Aside from proper certifications and experience on paper, have the instructor teach a demo class. This will give you a sense of the instructor’s personality and style. They may be in excellent physical shape and have the knowledge or dance background, but can they teach? Can they make clients feel welcome? Knowledge is vital, but relating to people is key.
The format of a Pilates class is significant as well. The class should start with an introduction to Pilates style breathing (lateral breathing) along with a brief explanation of how to properly use core muscles. Look for cues such as “bring your navel in and up toward the spine,” “scoop your stomach,” “do not let your back arch off the mat.” Every Pilates class should be a full body workout. Upper and lower body work are interweaved throughout the class, in addition to the many Pilates exercises that work various muscle groups together.
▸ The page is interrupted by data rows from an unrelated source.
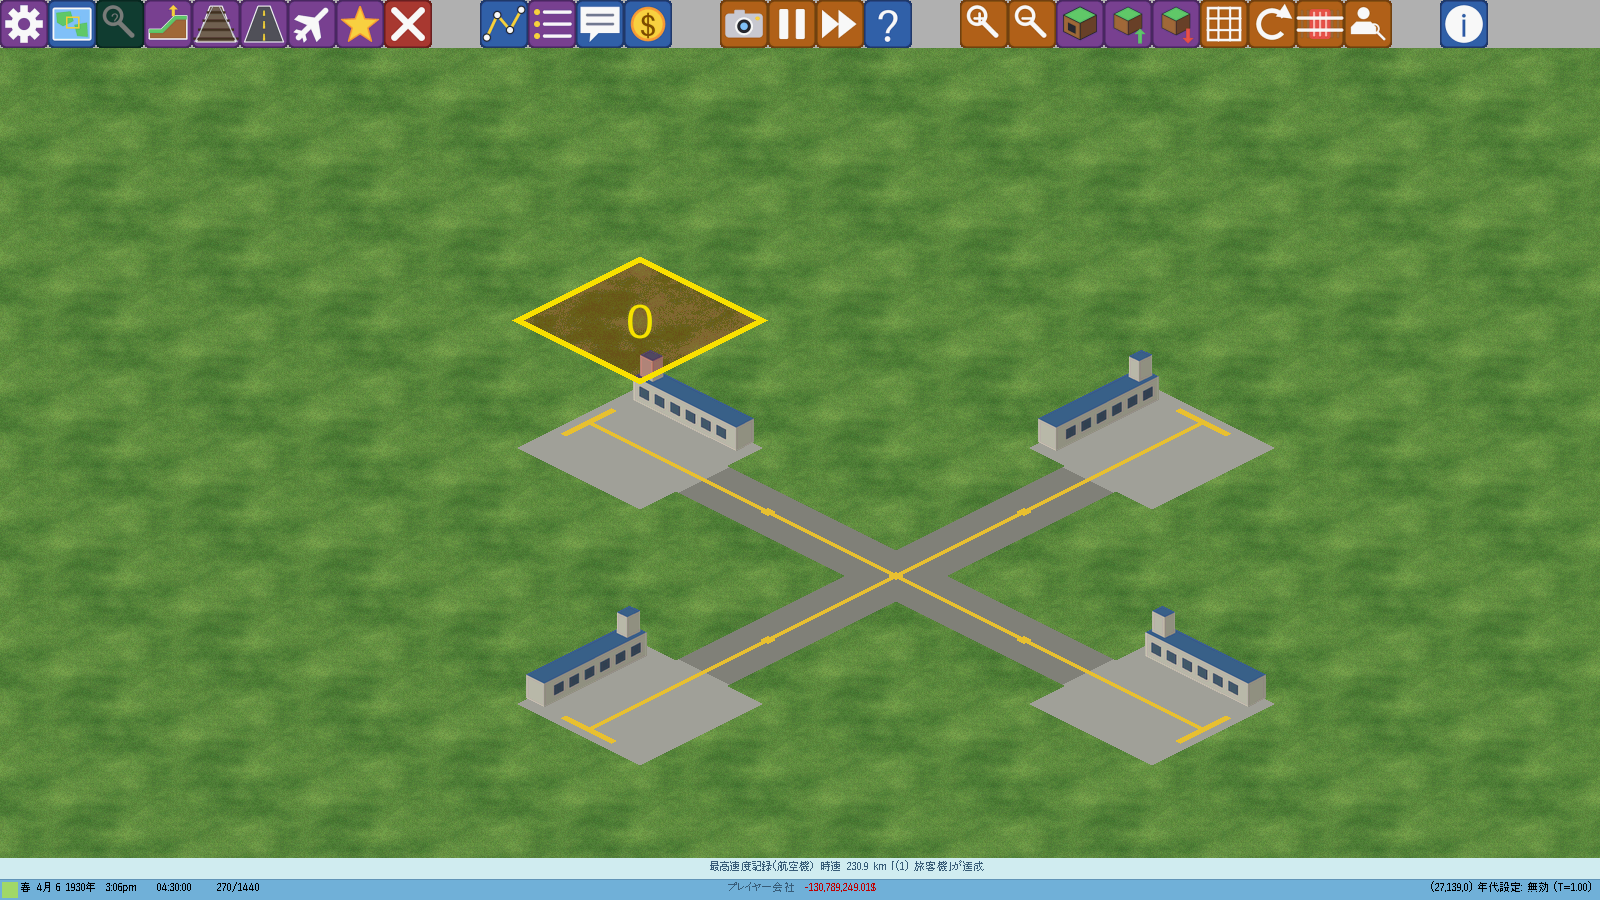
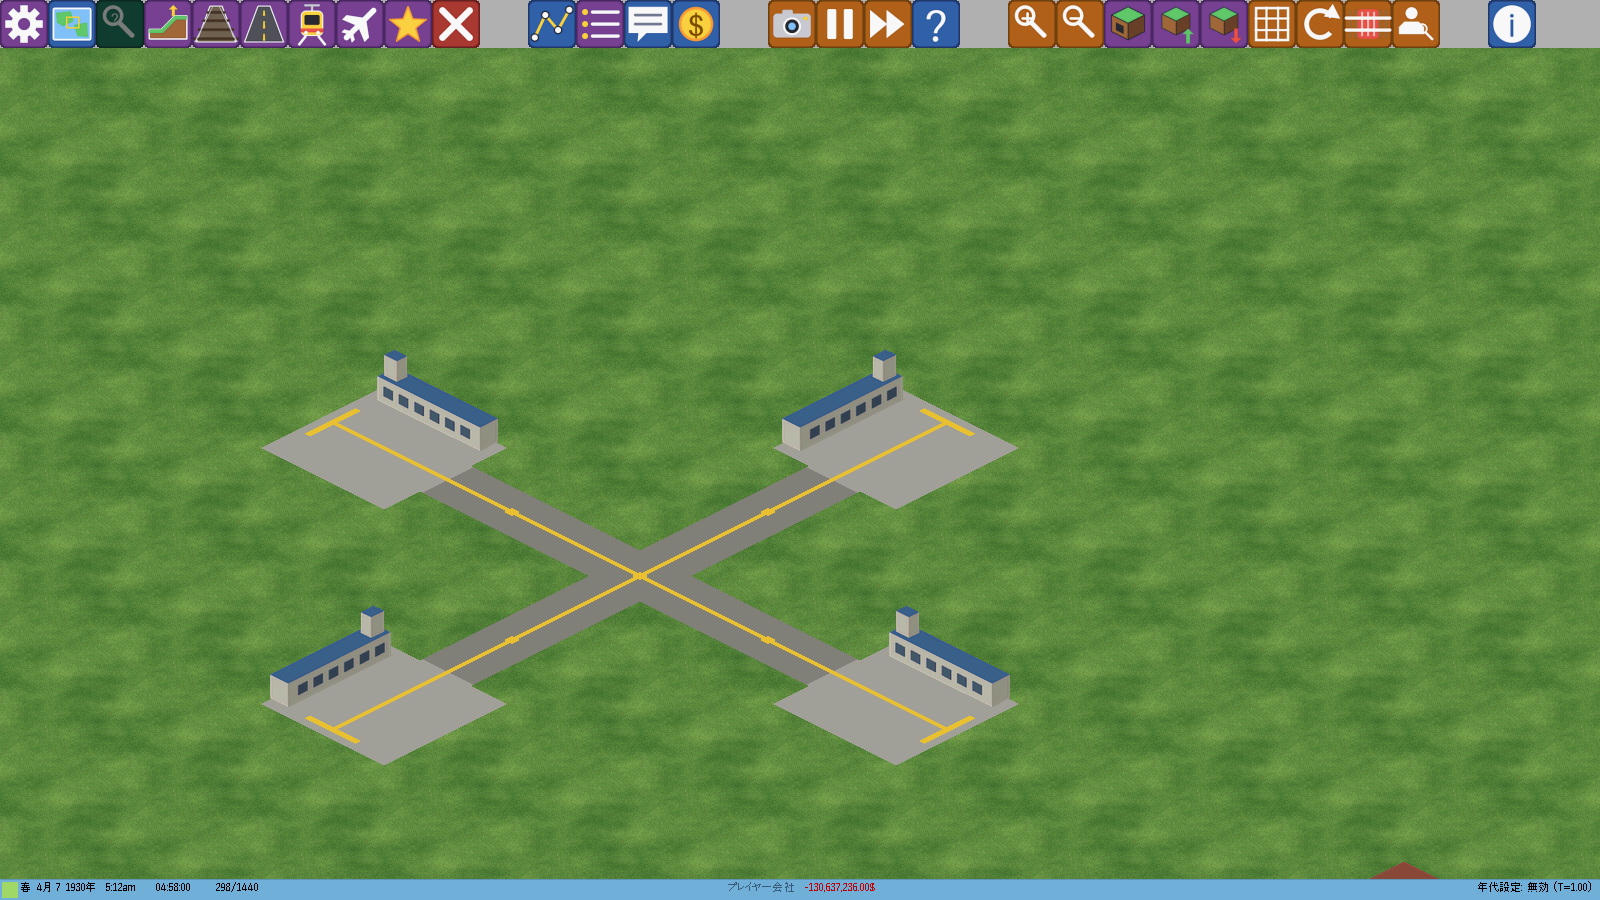
駅と格納庫の向きの画面を、カーソルが重ならないように撮り直す (#155)

diff --git a/docs/records/2026-11-26_air.md b/docs/records/2026-11-26_air.md
@@ -22,7 +22,7 @@
 
 ## 画面
 
-飛行機の段は路面電車の段（#153）の次に置いた。画面は実物比例に描き直した旅客機で撮った。画面 2〜9 は路面電車の段が入る前に撮ったので、上のツールバーに路面電車が無く、飛行機の位置が 1 と違う。
+飛行機の段は路面電車の段（#153）の次に置いた。画面は実物比例に描き直した旅客機で撮った。画面 4〜9 は路面電車の段が入る前に撮ったので、上のツールバーに路面電車が無く、飛行機の位置が 1 と違う。
 
 1. 飛行機のツールバー（左から誘導路・滑走路・撤去・格納庫・駅）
Most importantly, is the instructor able to teach different levels in one mixed level class? Being capable to clearly and easily guide both beginners and advanced students simultaneously is an extremely valuable asset that a Pilates instructor must have. New clients should be able to perform all the exercises and advanced clients should not be bored and should always get an incredible, challenging workout. This is done by offering options to modify or advance each exercises, this way everyone in class can work at their own pace.
The hiring process for Pilates can be tedious and sometimes frustrating. It is very tough to find an instructor who meets all these characteristics including proper training. But in order to succeed, nothing less should be accepted. This is your business- it is worth being selective!